SunSmart Skin Cancer Awareness Month
According to WHO (World Health Organisation), as the ozone levels are depleted, the atmosphere loses more of its protective filter function and more of solar UV radiation reaches the earth’s surface. It is estimated that a 10 percent decrease in ozone levels can result in an additional 300 000 non-melanoma and 4 500 melanoma skin cases globally. The main factors that lead to melanoma appear to be connected with recreational exposure to the sun which is within each person’s responsibility.
South Africa has the second highest incidence of skin cancer in the world with 20 000 South Africans diagnosed annually with non-melanoma skin cancers and approximately 1 500 diagnosed with melanoma.
Most at risk

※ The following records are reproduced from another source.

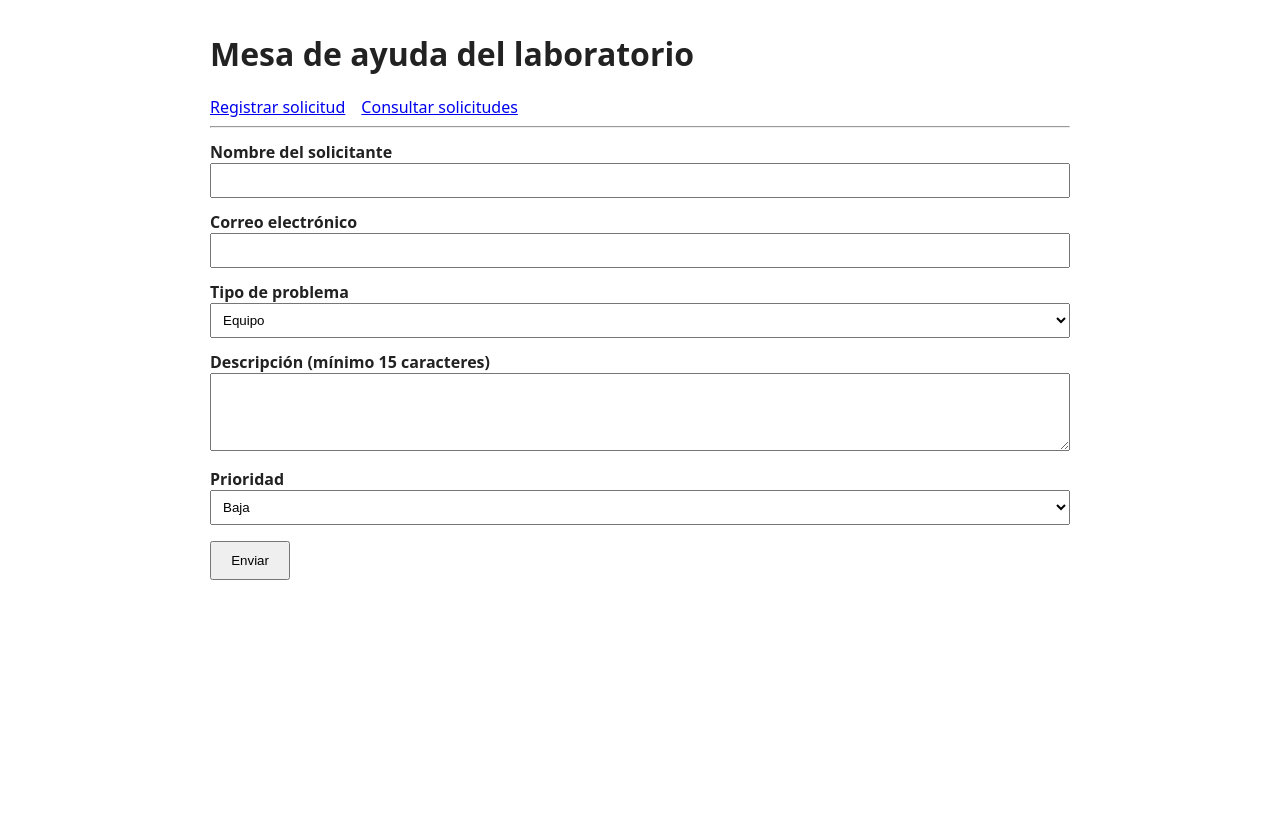
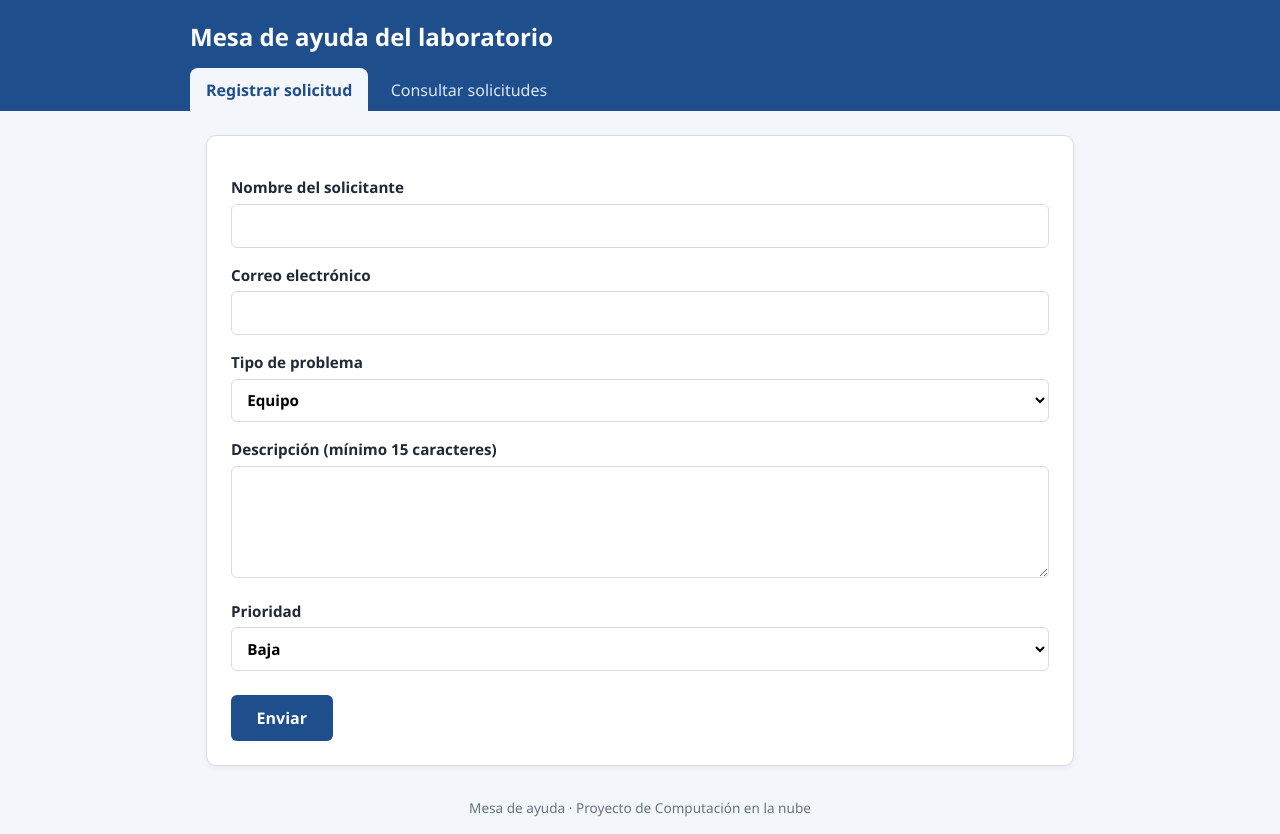
Before and after one commit to Shantiago25/Proyecto_Nubre, a Flask app: page / in a window 1280 px wide. Before the commit the page ends 580 px from the top, so only its background shows below. Run offline with Flask 3, Linux system fonts and the light colour scheme.

Commit message:
se crearon estilos nuevos en css propio y se mejoro el diseño de la interfaz

```diff
--- /dev/null
+++ b/static/style.css
@@ -0,0 +1,118 @@
+:root {
+  --azul: #1f4e8c;
+  --azul-oscuro: #163a69;
+  --fondo: #f3f6fb;
+  --borde: #d5dce8;
+  --texto: #1f2937;
+  --ok: #e7f6ec;
+  --ok-borde: #2e9e5b;
+  --error: #fdecec;
+  --error-borde: #d64545;
+}
+
+* { box-sizing: border-box; }
+
+body {
+  margin: 0;
+  font-family: "Segoe UI", system-ui, -apple-system, sans-serif;
+  background: var(--fondo);
+  color: var(--texto);
+  line-height: 1.5;
+}
+
+.encabezado {
+  background: var(--azul);
+  color: #fff;
+  padding: 1.2rem 1rem 0;
+}
+.encabezado h1 {
+  max-width: 900px;
+  margin: 0 auto 0.8rem;
+  font-size: 1.5rem;
+}
+.encabezado nav {
+  max-width: 900px;
+  margin: 0 auto;
+  display: flex;
+  gap: 0.4rem;
+}
+.encabezado nav a {
+  color: #dbe7f7;
+  text-decoration: none;
+  padding: 0.6rem 1rem;
+  border-radius: 8px 8px 0 0;
+}
+.encabezado nav a:hover { background: var(--azul-oscuro); color: #fff; }
+.encabezado nav a.activo { background: var(--fondo); color: var(--azul); font-weight: 600; }
+
+main {
+  max-width: 900px;
+  margin: 1.5rem auto;
+  padding: 0 1rem;
+}
+
+form, .tabla-contenedor {
+  background: #fff;
+  border: 1px solid var(--borde);
+  border-radius: 10px;
+  padding: 1.5rem;
+  box-shadow: 0 2px 6px rgba(0, 0, 0, 0.05);
+}
+
+h2 { margin-top: 0; color: var(--azul); }
+
+label { display: block; margin-top: 1rem; font-weight: 600; font-size: 0.95rem; }
+input, select, textarea {
+  width: 100%;
+  margin-top: 0.3rem;
+  padding: 0.6rem 0.7rem;
+  border: 1px solid var(--borde);
+  border-radius: 6px;
+  font: inherit;
+  background: #fff;
+}
+input:focus, select:focus, textarea:focus {
+  outline: 2px solid var(--azul);
+  border-color: var(--azul);
+}
+
+button {
+  margin-top: 1.5rem;
+  padding: 0.7rem 1.6rem;
+  background: var(--azul);
+  color: #fff;
+  border: none;
+  border-radius: 6px;
+  font: inherit;
+  font-weight: 600;
+  cursor: pointer;
+}
+button:hover { background: var(--azul-oscuro); }
+
+.ok, .err {
+  padding: 0.9rem 1rem;
+  border-radius: 8px;
+  margin-bottom: 1rem;
+  border-left: 5px solid;
+}
+.ok { background: var(--ok); border-color: var(--ok-borde); }
+.err { background: var(--error); border-color: var(--error-borde); }
+.err ul { margin: 0; padding-left: 1.2rem; }
+
+.tabla-contenedor { overflow-x: auto; padding: 1rem; }
+table { border-collapse: collapse; width: 100%; font-size: 0.95rem; }
+th {
+  background: var(--azul);
+  color: #fff;
+  text-align: left;
+  padding: 0.6rem;
+}
+td { padding: 0.6rem; border-bottom: 1px solid var(--borde); vertical-align: top; }
+tr:nth-child(even) td { background: #f8fafd; }
+
+.pie {
+  text-align: center;
+  color: #6b7280;
+  font-size: 0.85rem;
+  margin: 2rem 0 1rem;
+}
--- a/templates/base.html
+++ b/templates/base.html
@@ -1,17 +1,22 @@
 <!doctype html>
-<html lang="es"><head><meta charset="utf-8">
-<meta name="viewport" content="width=device-width, initial-scale=1">
-<title>Mesa de ayuda</title>
-<style>
-body{font-family:system-ui,sans-serif;max-width:860px;margin:2rem auto;padding:0 1rem;color:#222}
-nav a{margin-right:1rem}label{display:block;margin-top:.8rem;font-weight:600}
-input,select,textarea{width:100%;padding:.5rem;box-sizing:border-box}
-button{margin-top:1rem;padding:.6rem 1.2rem}
-.ok{background:#e6f6e6;padding:.8rem;border-radius:6px}
-.err{background:#fde8e8;padding:.8rem;border-radius:6px}
-table{border-collapse:collapse;width:100%}th,td{border:1px solid #ccc;padding:.4rem;text-align:left}
-</style></head><body>
-<h1>Mesa de ayuda del laboratorio</h1>
-<nav><a href="/">Registrar solicitud</a><a href="/solicitudes">Consultar solicitudes</a></nav><hr>
-{% block contenido %}{% endblock %}
-</body></html>
+<html lang="es">
+<head>
+  <meta charset="utf-8">
+  <meta name="viewport" content="width=device-width, initial-scale=1">
+  <title>Mesa de ayuda</title>
+  <link rel="stylesheet" href="{{ url_for('static', filename='style.css') }}">
+</head>
+<body>
+  <header class="encabezado">
+    <h1>Mesa de ayuda del laboratorio</h1>
+    <nav>
+      <a href="/" class="{{ 'activo' if request.path == '/' }}">Registrar solicitud</a>
+      <a href="/solicitudes" class="{{ 'activo' if request.path == '/solicitudes' }}">Consultar solicitudes</a>
+    </nav>
+  </header>
+  <main>
+    {% block contenido %}{% endblock %}
+  </main>
+  <p class="pie">Mesa de ayuda · Proyecto de Computación en la nube</p>
+</body>
+</html>
```
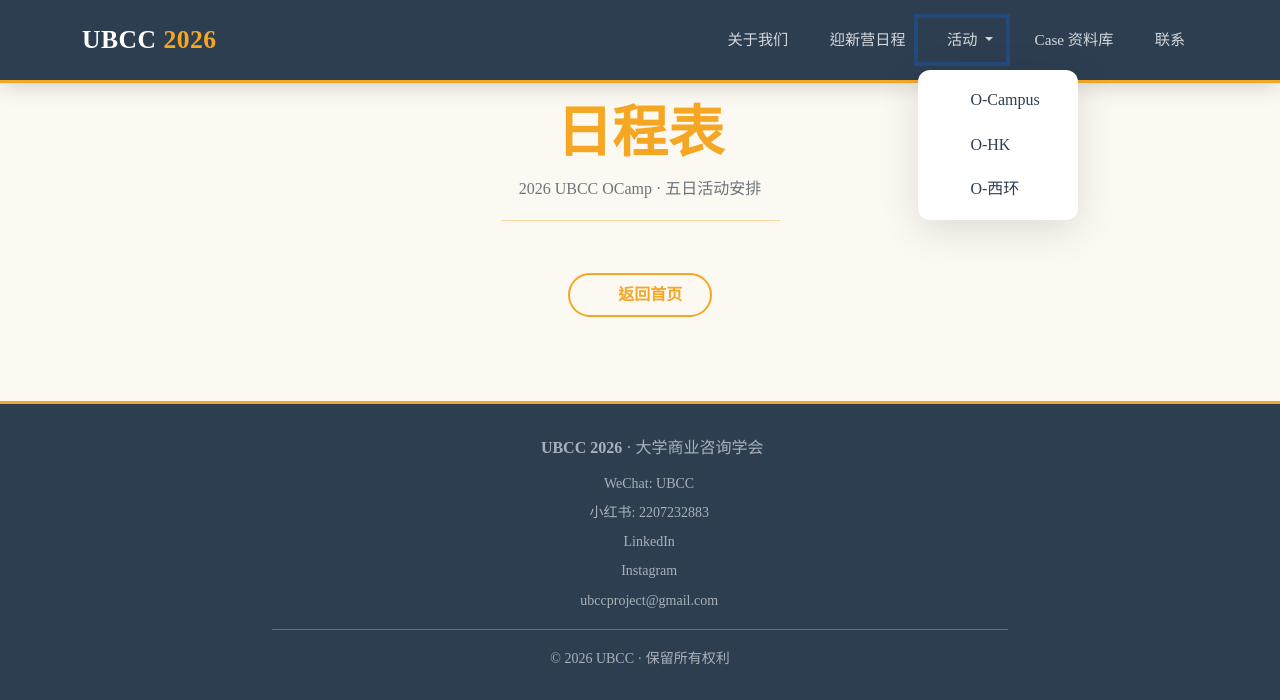
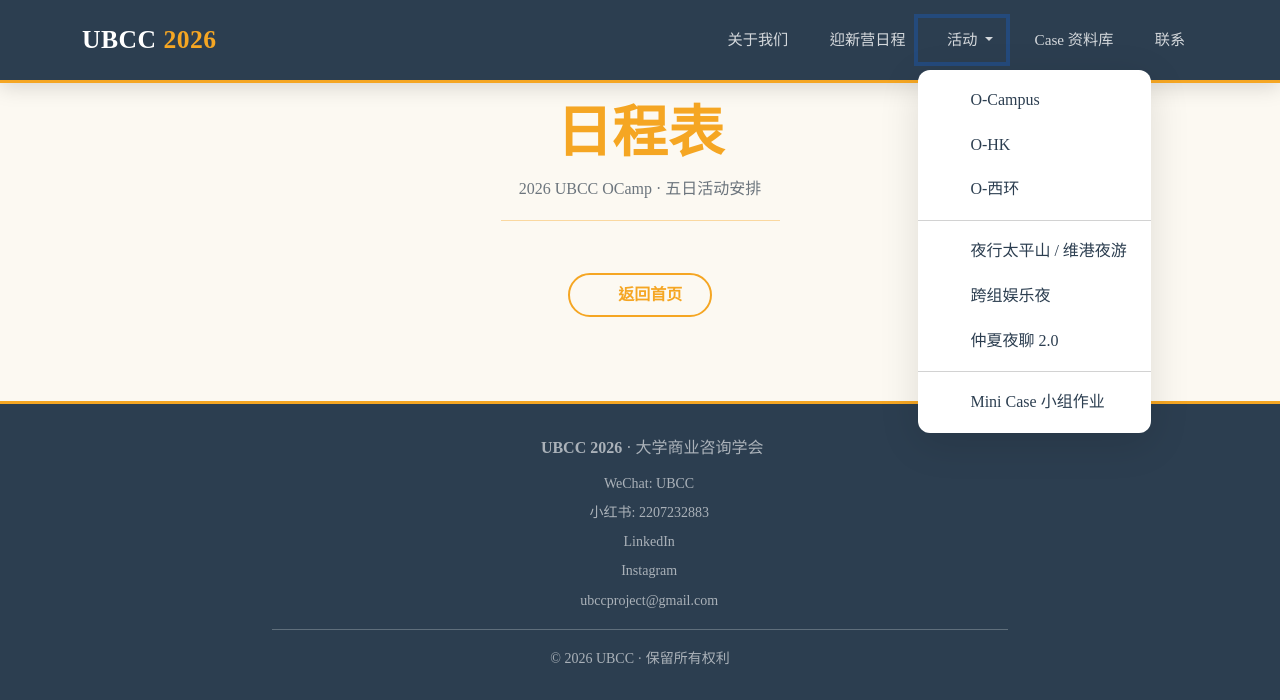
Before and after one commit to Destiny-maker520/UBCC, a Flask app: page /camp in a window 1280 px wide, after a click on "活动". Shown: the top 700 px of the page. Run offline with Flask 3, Linux system fonts and the light colour scheme.

Commit message:
Add more activity dropdown links: night tour, game night, summer chat, mini case

```diff
--- a/app/templates/base.html
+++ b/app/templates/base.html
@@ -222,15 +222,24 @@
                     </a>
                 </li>
 
-                <!-- 活动下拉菜单 -->
+                <!-- 活动（下拉菜单） -->
                 <li class="nav-item dropdown">
                     <a class="nav-link dropdown-toggle" href="#" id="navbarDropdownEvents" role="button" data-bs-toggle="dropdown">
                         <i class="fas fa-flag me-1"></i>活动
                     </a>
                     <ul class="dropdown-menu">
+                        <!-- 第一组：户外探索 -->
                         <li><a class="dropdown-item" href="{{ url_for('main.o_campus') }}"><i class="fas fa-university"></i>O-Campus</a></li>
                         <li><a class="dropdown-item" href="{{ url_for('main.o_hk') }}"><i class="fas fa-city"></i>O-HK</a></li>
                         <li><a class="dropdown-item" href="{{ url_for('main.o_saiwan') }}"><i class="fas fa-umbrella-beach"></i>O-西环</a></li>
+                        <li><hr class="dropdown-divider"></li>
+                        <!-- 第二组：晚间活动 -->
+                        <li><a class="dropdown-item" href="{{ url_for('main.night_tour') }}"><i class="fas fa-moon"></i>夜行太平山 / 维港夜游</a></li>
+                        <li><a class="dropdown-item" href="{{ url_for('main.game_night') }}"><i class="fas fa-dice"></i>跨组娱乐夜</a></li>
+                        <li><a class="dropdown-item" href="{{ url_for('main.summer_chat') }}"><i class="fas fa-comments"></i>仲夏夜聊 2.0</a></li>
+                        <li><hr class="dropdown-divider"></li>
+                        <!-- 第三组：学术相关 -->
+                        <li><a class="dropdown-item" href="{{ url_for('main.case_materials') }}"><i class="fas fa-file-alt"></i>Mini Case 小组作业</a></li>
                     </ul>
                 </li>
 
```
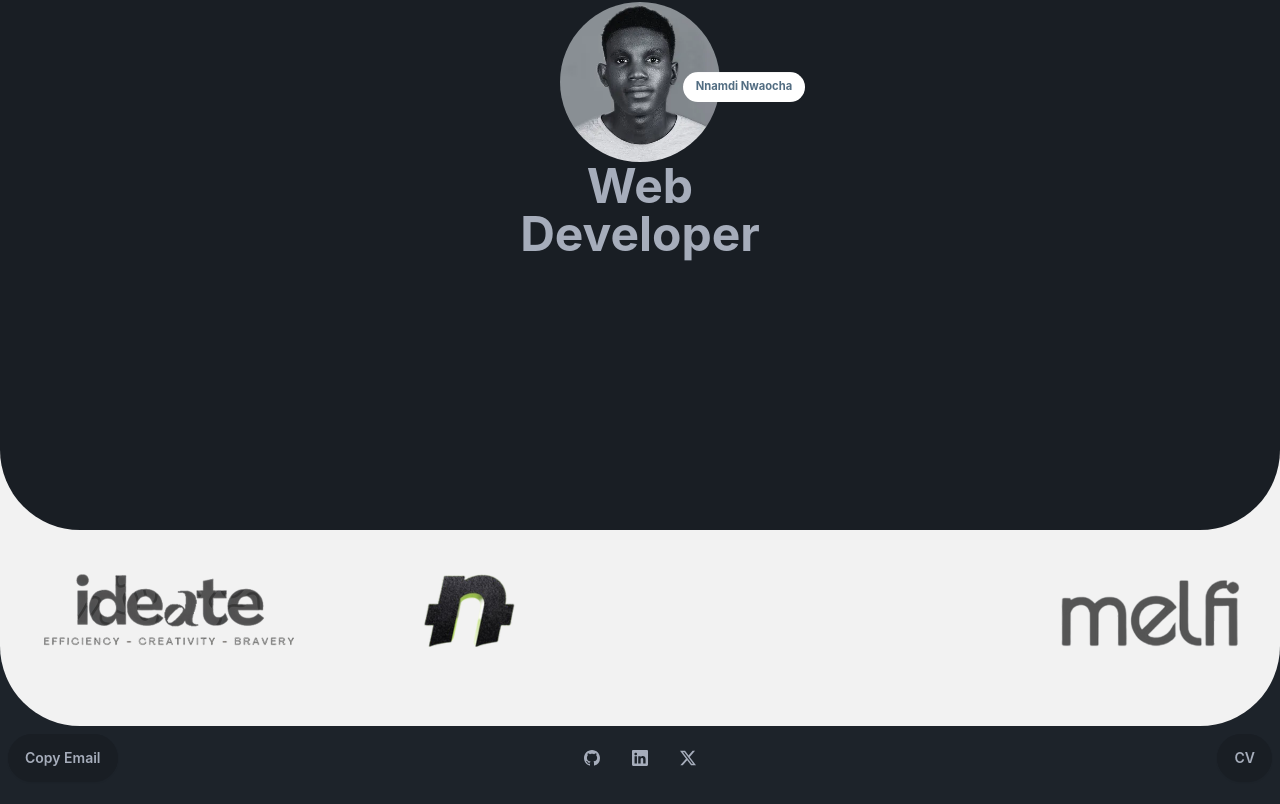
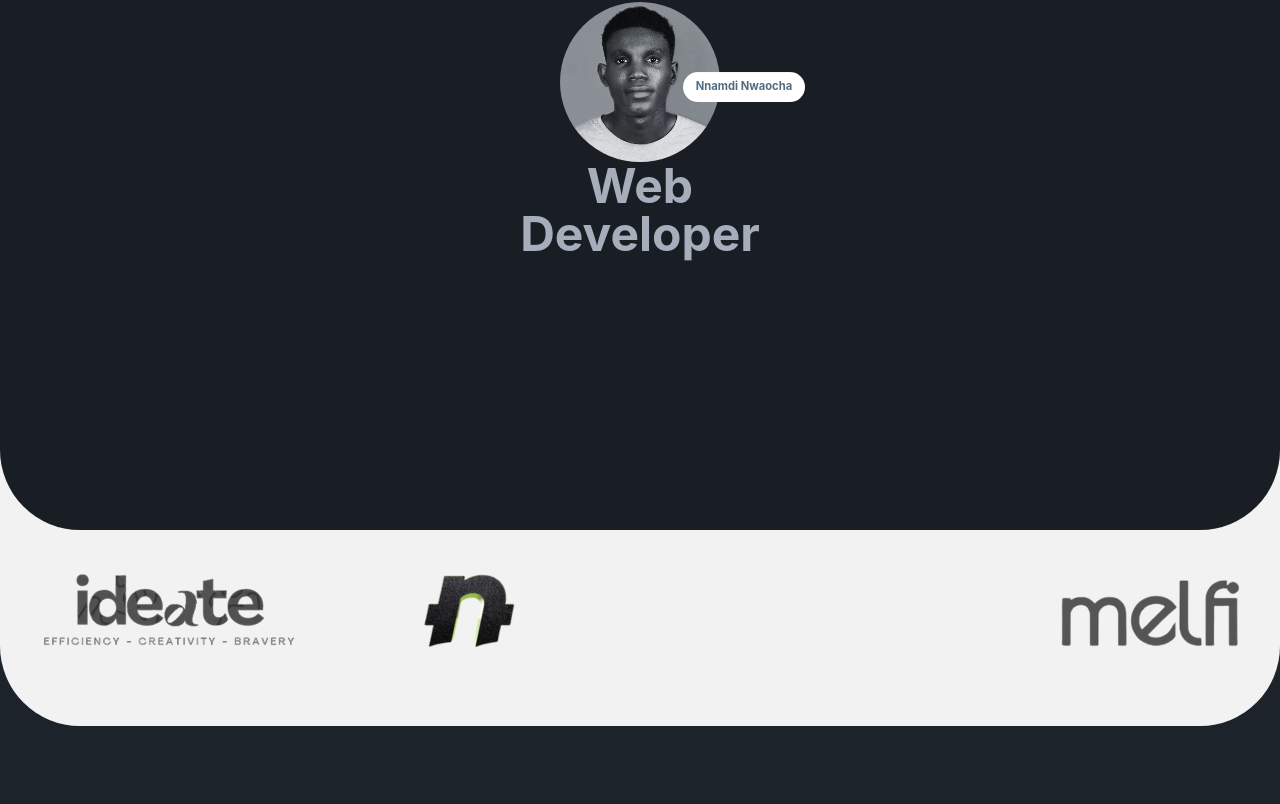
Before and after one commit to nnamdi-nwaocha/my-portfolio, a React (Vite) app: page / in a window 1280 px wide. Shown: the part 334-1138 px from the top of the page. After the commit the page ends 1060 px from the top, so only its background shows below. Built offline with nearby package versions, Linux system fonts and the light colour scheme.

Commit message:
fix(): links button

```diff
--- a/src/App.jsx
+++ b/src/App.jsx
@@ -10,7 +10,6 @@ function App() {
       <Navbar />
       <Hero />
       <Technologies />
-      <Navbar />
     </>
   );
 }
--- a/src/components/Navbar.jsx
+++ b/src/components/Navbar.jsx
@@ -1,6 +1,6 @@
 function Navbar() {
   return (
-    <div className="navbar bg-base-100 -mb-[5rem]">
+    <div className="navbar bg-base-100 relative -mb-[5rem] z-50">
       <div className="navbar-start">
         <div className="dropdown">
           <div tabIndex={0} role="button" className="btn btn-ghost lg:hidden">
```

CANSA (The Cancer Association of South Africa) reports that people with blonde or red hair with light skin, freckles and green or blue eyes are most at risk for sunburn and skin damage. People living with Albinism also need to take care extra special care. However, it is important to know that everyone – irrespective of race or ethnic group – is at risk of getting skin cancer, particularly with the harsh African sun as a backdrop.
To manage one’s risk of skin cancer, CANSA highlights common myths which need to be dispelled.
- The sun is only dangerous in summer or a hot day
- Sunscreen will protect me completely from the sun’s rays
- A few cases of sunburn will not result in skin cancer
- People with darker skins are not at risk getting skin cancer
- Sunbeds are safe
These myths are all exactly that, myths!
Look out for early warning signs of skin cancer, using the ABCDE checklist supplied by CANCA.
A – Asymmetry. Look for marks where one half is unlike the other. Common moles are round and symmetrical.
B – Border irregularities. Poorly defined edges. Common moles are smooth with even borders.
C – Colour changes. Tan, brown, black, red, white, blue. Common moles are generally a single shade of brown or black.
D – Diameter. Larger than 6mm.
E – Evolve. Grows bigger, becoming more prominent.
You can add a sore or spot which does not heal and continues to itch, hurt, crust or bleed to the list of warning signs. If you notice any of these symptoms, see your GP, dermatologist, clinic or CANSA Care Centre. When caught and treated early enough, skin cancers are highly curable.
The two most obvious ways to manage risk are to cover yourself (e.g. hat, sleeves, umbrella, sunglasses etc.) and ideally, stay out of the sun from 10:00 to 15:00. It is also important to educate children – two intense and blistering sunburns before the age of 18 can significantly increase the risk of cancer later in life.
An obvious area of risk management is the correct application of sunscreen. You should always apply sunscreen at least 20 minutes before you go outside and re-apply every two hours and following towel drying, perspiring and swimming. Do not use old sunscreen products as they might be expired.
Choosing the right sunscreen however for maximum protection needs specialist and caring advice. Your Link pharmacist will be happy to guide you.
While all reasonable effort has been made to ensure the accuracy of information contained in this article, information may change or become dated, as new developments occur. The Link group shall not be held liable or accountable for the accuracy, completeness or correctness of any information for any purpose.